• What to produce
Report, in full, each line of the material below in which the string "pagination" occurs.

• Extracted data

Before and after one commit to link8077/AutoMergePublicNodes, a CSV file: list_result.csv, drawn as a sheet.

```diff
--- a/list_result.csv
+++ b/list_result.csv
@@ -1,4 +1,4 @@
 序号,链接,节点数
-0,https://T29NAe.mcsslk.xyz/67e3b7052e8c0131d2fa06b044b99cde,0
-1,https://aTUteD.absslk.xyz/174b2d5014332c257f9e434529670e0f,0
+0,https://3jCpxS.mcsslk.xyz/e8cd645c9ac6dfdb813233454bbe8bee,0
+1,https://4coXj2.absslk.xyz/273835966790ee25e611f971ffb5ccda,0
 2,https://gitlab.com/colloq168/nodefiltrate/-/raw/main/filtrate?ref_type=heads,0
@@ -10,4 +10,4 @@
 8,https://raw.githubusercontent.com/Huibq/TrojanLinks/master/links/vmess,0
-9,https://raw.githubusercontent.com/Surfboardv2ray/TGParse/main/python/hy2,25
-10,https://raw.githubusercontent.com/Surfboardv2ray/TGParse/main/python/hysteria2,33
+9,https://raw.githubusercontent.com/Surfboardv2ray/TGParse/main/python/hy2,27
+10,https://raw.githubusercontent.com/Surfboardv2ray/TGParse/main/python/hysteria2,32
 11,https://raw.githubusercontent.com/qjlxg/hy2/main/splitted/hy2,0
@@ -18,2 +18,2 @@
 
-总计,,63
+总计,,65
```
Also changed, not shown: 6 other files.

...

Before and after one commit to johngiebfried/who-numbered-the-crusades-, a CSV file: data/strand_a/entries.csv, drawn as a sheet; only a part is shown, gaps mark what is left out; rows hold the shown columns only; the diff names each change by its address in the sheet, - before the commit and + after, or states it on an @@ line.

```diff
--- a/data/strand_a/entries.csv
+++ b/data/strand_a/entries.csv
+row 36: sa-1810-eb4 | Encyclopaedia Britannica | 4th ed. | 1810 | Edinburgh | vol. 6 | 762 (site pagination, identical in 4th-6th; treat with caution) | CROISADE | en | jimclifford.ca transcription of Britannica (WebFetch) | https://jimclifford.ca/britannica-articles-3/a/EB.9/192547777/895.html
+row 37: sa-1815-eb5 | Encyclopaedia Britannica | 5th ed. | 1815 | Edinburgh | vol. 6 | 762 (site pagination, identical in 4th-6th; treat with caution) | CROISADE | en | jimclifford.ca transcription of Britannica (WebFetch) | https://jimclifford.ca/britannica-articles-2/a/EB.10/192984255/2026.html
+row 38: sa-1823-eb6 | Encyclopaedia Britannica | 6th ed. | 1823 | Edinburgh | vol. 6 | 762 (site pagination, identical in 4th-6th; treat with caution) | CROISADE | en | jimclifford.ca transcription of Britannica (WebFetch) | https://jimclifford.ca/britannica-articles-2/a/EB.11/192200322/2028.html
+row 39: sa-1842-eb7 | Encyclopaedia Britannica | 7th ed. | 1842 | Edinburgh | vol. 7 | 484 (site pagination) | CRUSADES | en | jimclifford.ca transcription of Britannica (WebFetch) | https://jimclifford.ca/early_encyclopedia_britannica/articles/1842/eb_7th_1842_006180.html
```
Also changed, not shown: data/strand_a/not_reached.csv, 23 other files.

---

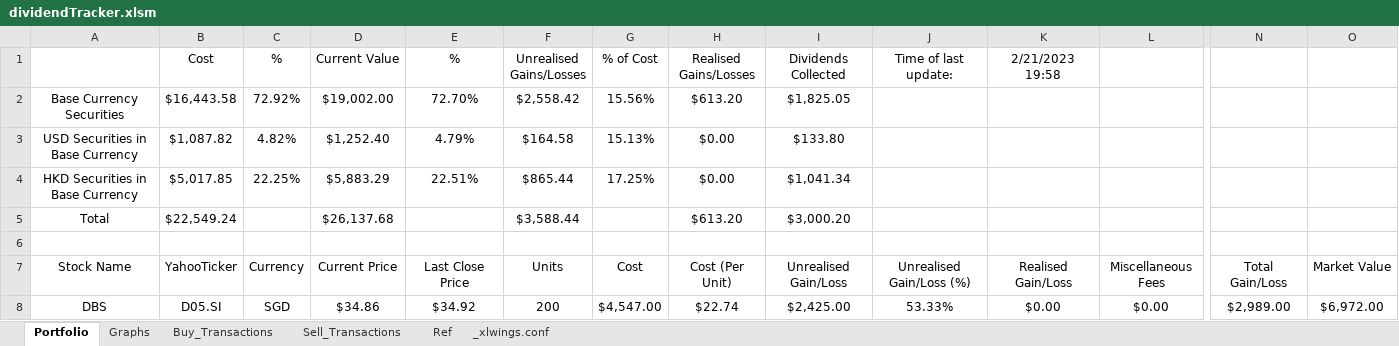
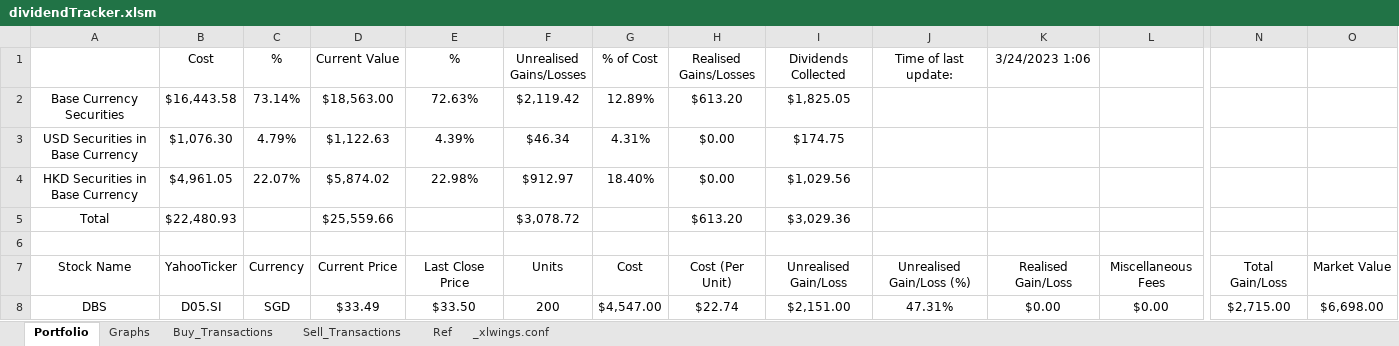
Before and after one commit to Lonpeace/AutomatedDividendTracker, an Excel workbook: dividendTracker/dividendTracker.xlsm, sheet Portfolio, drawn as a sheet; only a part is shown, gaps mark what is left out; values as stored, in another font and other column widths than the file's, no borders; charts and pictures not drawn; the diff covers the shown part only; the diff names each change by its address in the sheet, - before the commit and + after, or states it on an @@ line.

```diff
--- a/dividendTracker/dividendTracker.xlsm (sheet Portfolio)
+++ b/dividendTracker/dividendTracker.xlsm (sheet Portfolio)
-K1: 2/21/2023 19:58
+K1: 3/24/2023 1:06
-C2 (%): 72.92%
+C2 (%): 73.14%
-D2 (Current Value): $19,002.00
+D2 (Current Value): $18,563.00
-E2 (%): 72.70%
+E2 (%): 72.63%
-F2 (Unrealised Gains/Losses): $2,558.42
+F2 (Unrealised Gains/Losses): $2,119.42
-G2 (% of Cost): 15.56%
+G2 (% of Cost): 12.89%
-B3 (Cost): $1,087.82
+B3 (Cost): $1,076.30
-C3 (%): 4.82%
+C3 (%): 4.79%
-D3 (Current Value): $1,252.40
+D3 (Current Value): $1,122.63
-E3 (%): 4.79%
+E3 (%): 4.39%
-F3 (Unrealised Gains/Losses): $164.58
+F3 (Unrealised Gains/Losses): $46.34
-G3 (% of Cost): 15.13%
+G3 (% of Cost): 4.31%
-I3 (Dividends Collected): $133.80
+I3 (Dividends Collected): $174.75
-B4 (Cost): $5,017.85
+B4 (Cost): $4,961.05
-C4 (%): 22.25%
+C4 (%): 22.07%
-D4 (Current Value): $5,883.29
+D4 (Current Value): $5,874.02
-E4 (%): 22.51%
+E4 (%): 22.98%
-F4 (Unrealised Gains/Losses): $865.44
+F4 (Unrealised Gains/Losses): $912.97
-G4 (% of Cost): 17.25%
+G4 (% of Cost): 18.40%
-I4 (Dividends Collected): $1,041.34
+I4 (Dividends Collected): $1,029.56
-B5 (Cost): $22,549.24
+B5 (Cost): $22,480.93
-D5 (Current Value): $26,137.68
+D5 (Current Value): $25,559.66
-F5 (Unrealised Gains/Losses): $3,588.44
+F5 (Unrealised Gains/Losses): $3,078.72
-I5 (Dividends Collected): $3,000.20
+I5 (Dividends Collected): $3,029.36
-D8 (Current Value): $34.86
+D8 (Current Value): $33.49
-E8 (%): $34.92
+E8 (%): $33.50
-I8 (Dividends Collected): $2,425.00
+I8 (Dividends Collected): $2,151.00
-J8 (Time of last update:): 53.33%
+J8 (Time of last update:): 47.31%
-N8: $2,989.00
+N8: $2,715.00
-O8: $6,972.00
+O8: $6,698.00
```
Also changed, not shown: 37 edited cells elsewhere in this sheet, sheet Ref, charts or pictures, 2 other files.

• Expected answer
+row 36: sa-1810-eb4 | Encyclopaedia Britannica | 4th ed. | 1810 | Edinburgh | vol. 6 | 762 (site pagination, identical in 4th-6th; treat with caution) | CROISADE | en | jimclifford.ca transcription of Britannica (WebFetch) | https://jimclifford.ca/britannica-articles-3/a/EB.9/192547777/895.html
+row 37: sa-1815-eb5 | Encyclopaedia Britannica | 5th ed. | 1815 | Edinburgh | vol. 6 | 762 (site pagination, identical in 4th-6th; treat with caution) | CROISADE | en | jimclifford.ca transcription of Britannica (WebFetch) | https://jimclifford.ca/britannica-articles-2/a/EB.10/192984255/2026.html
+row 38: sa-1823-eb6 | Encyclopaedia Britannica | 6th ed. | 1823 | Edinburgh | vol. 6 | 762 (site pagination, identical in 4th-6th; treat with caution) | CROISADE | en | jimclifford.ca transcription of Britannica (WebFetch) | https://jimclifford.ca/britannica-articles-2/a/EB.11/192200322/2028.html
+row 39: sa-1842-eb7 | Encyclopaedia Britannica | 7th ed. | 1842 | Edinburgh | vol. 7 | 484 (site pagination) | CRUSADES | en | jimclifford.ca transcription of Britannica (WebFetch) | https://jimclifford.ca/early_encyclopedia_britannica/articles/1842/eb_7th_1842_006180.html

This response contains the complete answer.